Vladimir Putin, the Russian president, has been criticised for saying that the murdered journalist Anna Politkovskaya had exerted little influence on Russian political life.

    There has been an outcry over Politkovskaya's murder

    Putin was criticised in Russia and abroad for failing to speak about the murder in public until three days after the event.

    When he did speak of it on Tuesday during an official visit to Germany, he called it an "appalling" crime "that cannot go unpunished".

    But he went on to say: "I think that journalists should know, and experts perfectly understand, that her capacity to influence political life in Russia was extremely insignificant.

    "This murder inflicts far more damage on Russia, on the current authorities in Russia and in the Chechen republic which she worked on professionally recently, than her publications did."

    "Cold rage"

    Vitaly Yaroshevsky, the assistant editor of the Novaya Gazeta newspaper where Politkovskaya worked, said: "We're in a cold rage.

    "He said that Anna didn't have an influence on society a day after all the foreign papers had her face on the front page and many Russian papers did as well. She was the number one story even on television news channels he controls."

    Politkovskaya, who investigated human rights abuses in Chechnya and openly criticised Putin, was shot on Saturday in what police called a professional hit.

    "it's completely clear that the murder of Anna Politkovskaya didn't happen in a void - it happened in a country where democratic institutions have been dismantled and freedom of speech eliminated"

    Garry Kasparov, opposition politician

    Elena Bonner, a human rights campaigner, said: "To say that her publications inflicted damage on Russia is to acknowledge that truth inflicts damage on Russia."

    Garry Kasparov, the former chess champion turned opposition politician, said he had little faith in Putin's vow to do "everything necessary" to find the killers.

    He said: "The announcement is marked by extreme cynicism, because it's completely clear that the murder of Anna Politkovskaya didn't happen in a void - it happened in a country where democratic institutions have been dismantled and freedom of speech eliminated."

    "Backhanded attack"

    The New York-based Committee to Protect Journalists (CPJ) called Putin's statement a "backhanded attack".

    CPJ said in a statement: "Given the political realities in Russia no investigation can succeed without the complete and unequivocal support of President Putin ... his backhanded attack on Politkovskaya's influence and credibility belies his commitment to justice."
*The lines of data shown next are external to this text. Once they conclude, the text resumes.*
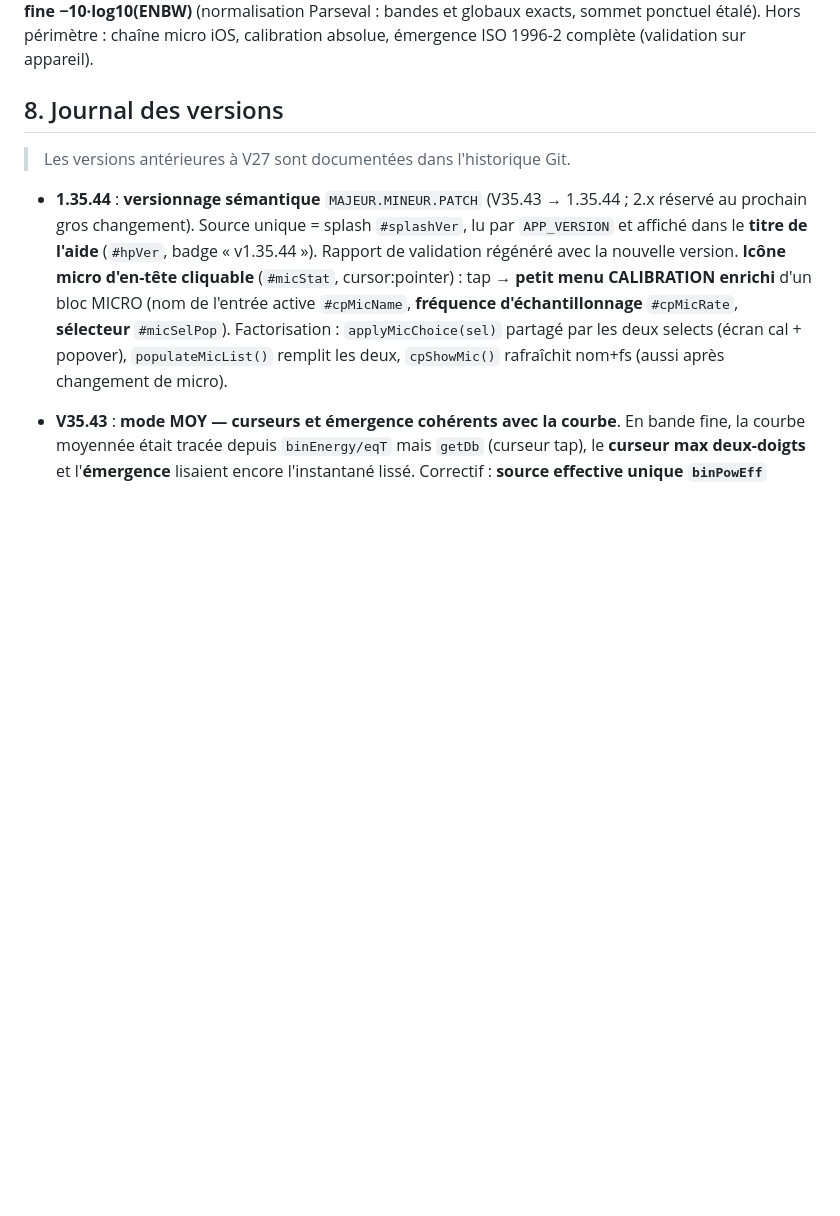
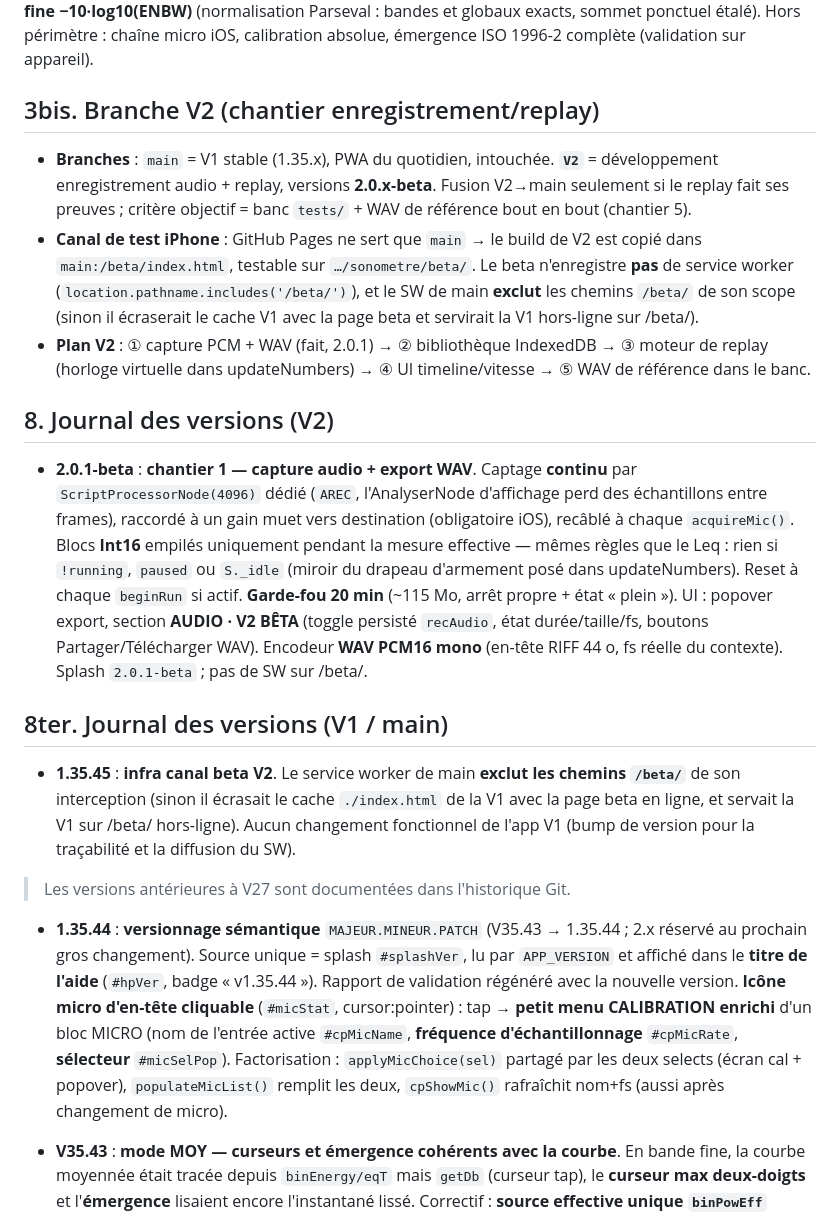
Before and after one commit to ThibautGRAS/sonometre, a Markdown page: MEMOIRE.md, the part around the change. Drawn GitHub-style; blank space fills up the shorter version.

Commit message:
1.35.45 : SW exclut /beta/ (canal de test V2), aucun changement fonctionnel V1.

```diff
--- a/MEMOIRE.md
+++ b/MEMOIRE.md
@@ -98,7 +98,19 @@ Convention **enregistreur** (comme le Dictaphone iOS) : bouton principal **rouge
 Dossier `tests/` du dépôt — **à rejouer après toute évolution du code DSP** :
 `node extract_dsp.js` (extrait les fonctions depuis `index.html` → on teste le code déployé) puis `node run_tests.js` (61 tests vs références analytiques/normatives IEC 61672-1, IEC 61260-1, Parseval ; sortie console + `results.json`, code retour 0 = OK). Rapport détaillé : `make_report.js` → docx format CETIM (réf. SONO-VAL-001). Écarts documentés : pondération C **+0,65 dB à 8 kHz** (bilinéaire, fs=48k, sans effet sur LCpeak) ; **sommet de raie fine −10·log10(ENBW)** (normalisation Parseval : bandes et globaux exacts, sommet ponctuel étalé). Hors périmètre : chaîne micro iOS, calibration absolue, émergence ISO 1996-2 complète (validation sur appareil).
 
-## 8. Journal des versions
+## 3bis. Branche V2 (chantier enregistrement/replay)
+
+- **Branches** : `main` = V1 stable (1.35.x), PWA du quotidien, intouchée. **`V2`** = développement enregistrement audio + replay, versions **2.0.x-beta**. Fusion V2→main seulement si le replay fait ses preuves ; critère objectif = banc `tests/` + WAV de référence bout en bout (chantier 5).
+- **Canal de test iPhone** : GitHub Pages ne sert que `main` → le build de V2 est copié dans `main:/beta/index.html`, testable sur `…/sonometre/beta/`. Le beta n'enregistre **pas** de service worker (`location.pathname.includes('/beta/')`), et le SW de main **exclut** les chemins `/beta/` de son scope (sinon il écraserait le cache V1 avec la page beta et servirait la V1 hors-ligne sur /beta/).
+- **Plan V2** : ① capture PCM + WAV (fait, 2.0.1) → ② bibliothèque IndexedDB → ③ moteur de replay (horloge virtuelle dans updateNumbers) → ④ UI timeline/vitesse → ⑤ WAV de référence dans le banc.
+
+## 8. Journal des versions (V2)
+
+- **2.0.1-beta** : **chantier 1 — capture audio + export WAV**. Captage **continu** par `ScriptProcessorNode(4096)` dédié (`AREC`, l'AnalyserNode d'affichage perd des échantillons entre frames), raccordé à un gain muet vers destination (obligatoire iOS), recâblé à chaque `acquireMic()`. Blocs **Int16** empilés uniquement pendant la mesure effective — mêmes règles que le Leq : rien si `!running`, `paused` ou `S._idle` (miroir du drapeau d'armement posé dans updateNumbers). Reset à chaque `beginRun` si actif. **Garde-fou 20 min** (~115 Mo, arrêt propre + état « plein »). UI : popover export, section **AUDIO · V2 BÊTA** (toggle persisté `recAudio`, état durée/taille/fs, boutons Partager/Télécharger WAV). Encodeur **WAV PCM16 mono** (en-tête RIFF 44 o, fs réelle du contexte). Splash `2.0.1-beta` ; pas de SW sur /beta/.
+
+## 8ter. Journal des versions (V1 / main)
+
+- **1.35.45** : **infra canal beta V2**. Le service worker de main **exclut les chemins `/beta/`** de son interception (sinon il écrasait le cache `./index.html` de la V1 avec la page beta en ligne, et servait la V1 sur /beta/ hors-ligne). Aucun changement fonctionnel de l'app V1 (bump de version pour la traçabilité et la diffusion du SW).
 
 > Les versions antérieures à V27 sont documentées dans l'historique Git.
 
```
    Yevgeny Ikhlov, from the Russian non-governmental organisation For Human Rights, said that Putin's comments "acknowledged that her publications did serious harm and damage to the current authorities.

    "I had naively thought that they did harm to uniformed butchers and thieves, to bureaucrats who are deaf to the people's suffering," he said.

    At least 42 journalists have been killed in Russia since 1991 and, according to CPJ figures,

    Politkovskaya was the 13th journalist to die in a contract-style killing since Putin came to power in 2000.


    SOURCE: Agencies


    'We will cut your throats': The anatomy of Greece's lynch mobs

    The brutality of Greece's racist lynch mobs

    With anti-migrant violence hitting a fever pitch, victims ask why Greek authorities have carried out so few arrests.

    The rise of Pakistan's 'burger' generation

    The rise of Pakistan's 'burger' generation

    How a homegrown burger joint pioneered a food revolution and decades later gave a young, politicised class its identity.

    From Cameroon to US-Mexico border: 'We saw corpses along the way'

    'We saw corpses along the way'

    Kombo Yannick is one of the many African asylum seekers braving the longer Latin America route to the US.